### Supplied data
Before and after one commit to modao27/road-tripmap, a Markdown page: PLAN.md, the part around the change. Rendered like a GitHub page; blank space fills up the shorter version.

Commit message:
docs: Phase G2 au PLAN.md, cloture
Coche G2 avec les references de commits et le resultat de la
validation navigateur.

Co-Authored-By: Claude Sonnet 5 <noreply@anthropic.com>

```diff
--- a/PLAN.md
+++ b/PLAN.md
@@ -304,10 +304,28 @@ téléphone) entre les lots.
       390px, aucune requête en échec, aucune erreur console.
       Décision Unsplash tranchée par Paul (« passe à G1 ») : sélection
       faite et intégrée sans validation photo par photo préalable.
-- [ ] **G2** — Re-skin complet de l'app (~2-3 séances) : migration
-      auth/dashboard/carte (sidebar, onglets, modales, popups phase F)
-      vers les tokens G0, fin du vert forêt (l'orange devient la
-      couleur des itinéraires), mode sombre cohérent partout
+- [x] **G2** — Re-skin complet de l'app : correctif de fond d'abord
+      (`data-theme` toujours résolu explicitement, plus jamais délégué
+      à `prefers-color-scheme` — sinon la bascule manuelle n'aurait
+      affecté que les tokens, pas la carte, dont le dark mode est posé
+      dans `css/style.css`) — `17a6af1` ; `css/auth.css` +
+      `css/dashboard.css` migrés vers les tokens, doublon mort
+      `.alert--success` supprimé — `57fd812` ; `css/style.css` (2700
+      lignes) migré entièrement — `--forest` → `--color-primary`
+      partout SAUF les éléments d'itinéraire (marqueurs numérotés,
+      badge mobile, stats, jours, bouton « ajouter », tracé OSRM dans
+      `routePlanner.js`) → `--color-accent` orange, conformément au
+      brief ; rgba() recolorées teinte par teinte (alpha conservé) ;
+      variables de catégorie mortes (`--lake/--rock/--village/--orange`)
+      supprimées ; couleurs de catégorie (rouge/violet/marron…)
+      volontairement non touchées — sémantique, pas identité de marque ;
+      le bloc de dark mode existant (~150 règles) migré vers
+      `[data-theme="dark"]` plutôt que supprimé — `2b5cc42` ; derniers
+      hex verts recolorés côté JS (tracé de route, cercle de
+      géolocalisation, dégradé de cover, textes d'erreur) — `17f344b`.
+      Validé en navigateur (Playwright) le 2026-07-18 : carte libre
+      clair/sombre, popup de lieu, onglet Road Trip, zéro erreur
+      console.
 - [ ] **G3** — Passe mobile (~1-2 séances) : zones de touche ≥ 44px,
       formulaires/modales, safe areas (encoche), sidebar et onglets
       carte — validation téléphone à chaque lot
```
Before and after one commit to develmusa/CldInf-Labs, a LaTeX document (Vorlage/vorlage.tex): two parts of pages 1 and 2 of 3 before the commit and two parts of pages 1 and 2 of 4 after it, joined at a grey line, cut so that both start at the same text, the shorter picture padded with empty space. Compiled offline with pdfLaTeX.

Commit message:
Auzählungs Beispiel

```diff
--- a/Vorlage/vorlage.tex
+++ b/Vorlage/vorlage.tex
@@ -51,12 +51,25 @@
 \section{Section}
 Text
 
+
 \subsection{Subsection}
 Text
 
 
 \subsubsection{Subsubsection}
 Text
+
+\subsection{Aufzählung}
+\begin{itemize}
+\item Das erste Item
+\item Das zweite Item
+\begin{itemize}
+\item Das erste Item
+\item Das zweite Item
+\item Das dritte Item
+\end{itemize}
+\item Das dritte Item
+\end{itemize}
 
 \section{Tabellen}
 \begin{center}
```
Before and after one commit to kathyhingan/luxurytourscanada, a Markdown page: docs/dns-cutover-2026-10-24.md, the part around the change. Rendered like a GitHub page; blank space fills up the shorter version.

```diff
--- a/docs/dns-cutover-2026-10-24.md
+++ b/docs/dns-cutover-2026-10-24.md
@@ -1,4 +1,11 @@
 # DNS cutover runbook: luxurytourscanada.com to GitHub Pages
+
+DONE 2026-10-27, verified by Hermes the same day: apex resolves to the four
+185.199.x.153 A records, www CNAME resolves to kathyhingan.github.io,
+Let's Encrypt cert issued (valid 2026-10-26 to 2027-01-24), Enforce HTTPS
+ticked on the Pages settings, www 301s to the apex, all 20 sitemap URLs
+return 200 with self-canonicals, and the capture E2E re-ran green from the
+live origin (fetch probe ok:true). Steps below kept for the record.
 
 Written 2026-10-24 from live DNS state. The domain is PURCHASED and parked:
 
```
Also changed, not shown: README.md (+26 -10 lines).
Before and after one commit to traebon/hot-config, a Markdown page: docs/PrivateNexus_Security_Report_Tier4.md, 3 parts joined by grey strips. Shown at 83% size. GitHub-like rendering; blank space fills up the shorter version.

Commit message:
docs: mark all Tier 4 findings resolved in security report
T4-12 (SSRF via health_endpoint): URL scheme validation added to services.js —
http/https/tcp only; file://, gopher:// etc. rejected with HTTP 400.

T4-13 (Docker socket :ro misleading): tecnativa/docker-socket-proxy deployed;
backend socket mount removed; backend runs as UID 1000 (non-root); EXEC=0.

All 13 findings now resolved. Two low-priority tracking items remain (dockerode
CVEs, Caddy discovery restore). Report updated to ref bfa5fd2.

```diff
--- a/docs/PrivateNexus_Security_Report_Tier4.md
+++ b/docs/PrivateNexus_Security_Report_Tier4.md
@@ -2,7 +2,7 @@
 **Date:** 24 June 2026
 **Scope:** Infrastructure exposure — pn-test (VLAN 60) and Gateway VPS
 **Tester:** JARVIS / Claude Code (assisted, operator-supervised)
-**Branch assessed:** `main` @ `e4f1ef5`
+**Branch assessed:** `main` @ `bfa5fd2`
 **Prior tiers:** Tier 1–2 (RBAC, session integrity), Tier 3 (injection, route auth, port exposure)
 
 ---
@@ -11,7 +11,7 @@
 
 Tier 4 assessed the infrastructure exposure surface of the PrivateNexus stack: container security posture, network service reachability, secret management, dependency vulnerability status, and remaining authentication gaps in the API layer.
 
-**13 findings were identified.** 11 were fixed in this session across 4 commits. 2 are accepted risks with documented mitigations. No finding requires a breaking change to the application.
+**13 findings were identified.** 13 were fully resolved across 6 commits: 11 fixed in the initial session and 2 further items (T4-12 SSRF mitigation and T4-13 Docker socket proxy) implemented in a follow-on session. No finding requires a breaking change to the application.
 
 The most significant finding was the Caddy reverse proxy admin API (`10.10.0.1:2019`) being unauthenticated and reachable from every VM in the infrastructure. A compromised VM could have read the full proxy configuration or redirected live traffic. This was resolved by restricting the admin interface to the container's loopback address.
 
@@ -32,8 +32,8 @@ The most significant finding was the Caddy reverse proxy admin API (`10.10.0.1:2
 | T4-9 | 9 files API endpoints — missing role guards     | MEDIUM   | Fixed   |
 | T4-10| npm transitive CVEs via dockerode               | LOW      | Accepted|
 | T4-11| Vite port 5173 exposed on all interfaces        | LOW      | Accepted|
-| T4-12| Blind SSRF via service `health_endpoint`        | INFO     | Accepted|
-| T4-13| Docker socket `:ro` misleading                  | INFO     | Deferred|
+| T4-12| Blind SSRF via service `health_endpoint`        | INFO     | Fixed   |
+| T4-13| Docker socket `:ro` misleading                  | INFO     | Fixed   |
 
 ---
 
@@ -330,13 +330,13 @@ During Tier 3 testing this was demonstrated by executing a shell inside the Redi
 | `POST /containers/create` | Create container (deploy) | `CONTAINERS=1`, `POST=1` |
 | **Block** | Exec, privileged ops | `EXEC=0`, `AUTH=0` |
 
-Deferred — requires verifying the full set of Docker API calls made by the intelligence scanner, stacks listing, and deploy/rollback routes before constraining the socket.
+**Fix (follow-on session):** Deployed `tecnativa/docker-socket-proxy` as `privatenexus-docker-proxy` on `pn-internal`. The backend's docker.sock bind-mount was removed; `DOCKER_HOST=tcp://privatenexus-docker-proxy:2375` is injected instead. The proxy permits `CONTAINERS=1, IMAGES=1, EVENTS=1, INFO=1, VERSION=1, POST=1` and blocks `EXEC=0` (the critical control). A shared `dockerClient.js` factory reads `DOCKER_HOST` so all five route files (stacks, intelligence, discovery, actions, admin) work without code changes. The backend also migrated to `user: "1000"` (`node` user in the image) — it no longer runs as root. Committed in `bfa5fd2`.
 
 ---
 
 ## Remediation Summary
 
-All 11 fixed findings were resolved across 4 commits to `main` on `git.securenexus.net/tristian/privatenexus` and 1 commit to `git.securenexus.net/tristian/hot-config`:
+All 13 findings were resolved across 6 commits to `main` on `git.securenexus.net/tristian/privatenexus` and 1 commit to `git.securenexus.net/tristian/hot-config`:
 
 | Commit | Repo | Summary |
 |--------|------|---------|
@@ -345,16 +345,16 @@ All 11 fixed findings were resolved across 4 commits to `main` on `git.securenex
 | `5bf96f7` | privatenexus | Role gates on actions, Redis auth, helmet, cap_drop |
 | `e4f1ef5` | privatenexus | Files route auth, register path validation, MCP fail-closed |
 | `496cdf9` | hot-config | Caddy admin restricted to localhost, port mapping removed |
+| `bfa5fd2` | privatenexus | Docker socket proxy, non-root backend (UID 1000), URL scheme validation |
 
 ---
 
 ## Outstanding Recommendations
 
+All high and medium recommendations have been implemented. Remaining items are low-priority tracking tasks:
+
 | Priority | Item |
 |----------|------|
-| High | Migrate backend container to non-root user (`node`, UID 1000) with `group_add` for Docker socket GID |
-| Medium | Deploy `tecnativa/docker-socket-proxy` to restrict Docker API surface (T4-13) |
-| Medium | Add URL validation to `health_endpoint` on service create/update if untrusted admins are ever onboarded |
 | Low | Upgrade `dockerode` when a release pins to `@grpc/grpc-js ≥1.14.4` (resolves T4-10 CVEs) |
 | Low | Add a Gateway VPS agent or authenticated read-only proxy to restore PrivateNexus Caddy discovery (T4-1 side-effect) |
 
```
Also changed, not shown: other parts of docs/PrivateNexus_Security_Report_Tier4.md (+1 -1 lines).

### Task brief
Work through the material and count the lines containing "validation". Answer with the number alone.

### Solution to the problem
7